WHAT TO WORK ON.
Every line holding the word "README" should be copied from the material.

PROVIDED DATA.
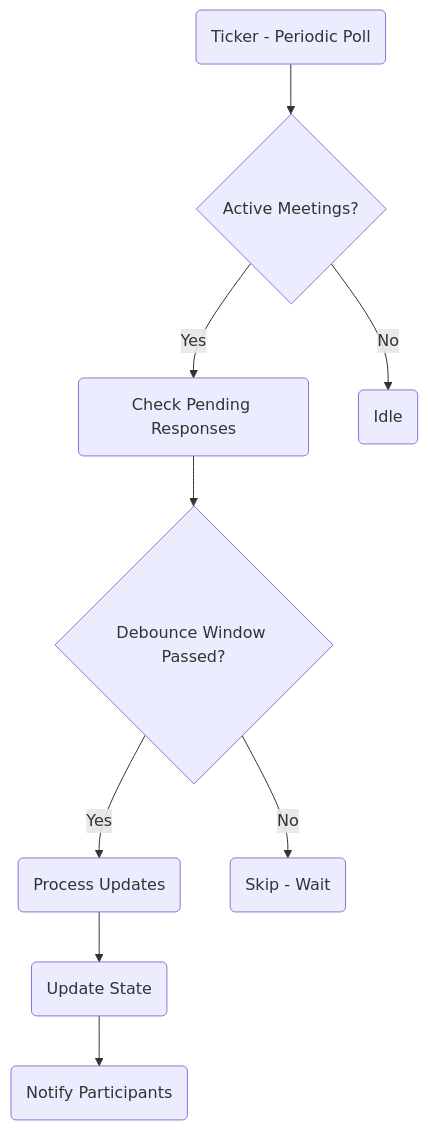
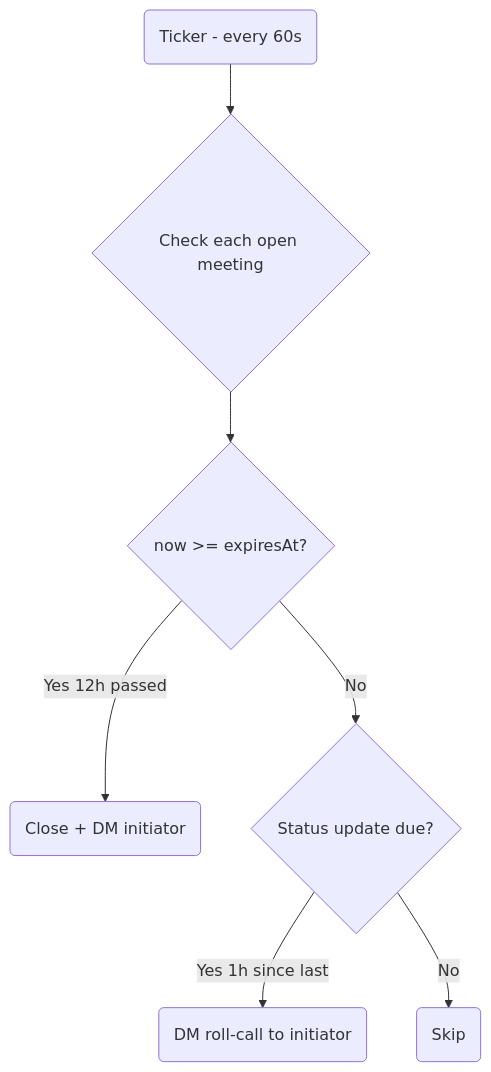
One commit to javana3/claw_meeting_all changed the sixth of 7 diagrams in README.md. Above: the diagram before and after it, drawn with Mermaid. The commit also changed other lines of this file and 4 other files, not shown here.

````diff
--- a/README.md
+++ b/README.md
@@ -112,11 +157,9 @@
 ```mermaid
 graph TD
-    A(Ticker - Periodic Poll) --> B{Active Meetings?}
-    B -->|Yes| C(Check Pending Responses)
-    C --> D{Debounce Window Passed?}
-    D -->|Yes| E(Process Updates)
-    D -->|No| F(Skip - Wait)
-    B -->|No| G(Idle)
-    E --> H(Update State)
-    H --> I(Notify Participants)
+    A(Ticker - every 60s) --> B{Check each open meeting}
+    B --> C{now >= expiresAt?}
+    C -->|Yes 12h passed| D(Close + DM initiator)
+    C -->|No| E{Status update due?}
+    E -->|Yes 1h since last| F(DM roll-call to initiator)
+    E -->|No| G(Skip)
 ```
````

ANSWER BOX.
One commit to javana3/claw_meeting_all changed the sixth of 7 diagrams in README.md. Above: the diagram before and after it, drawn with Mermaid. The commit also changed other lines of this file and 4 other files, not shown here.
--- a/README.md
+++ b/README.md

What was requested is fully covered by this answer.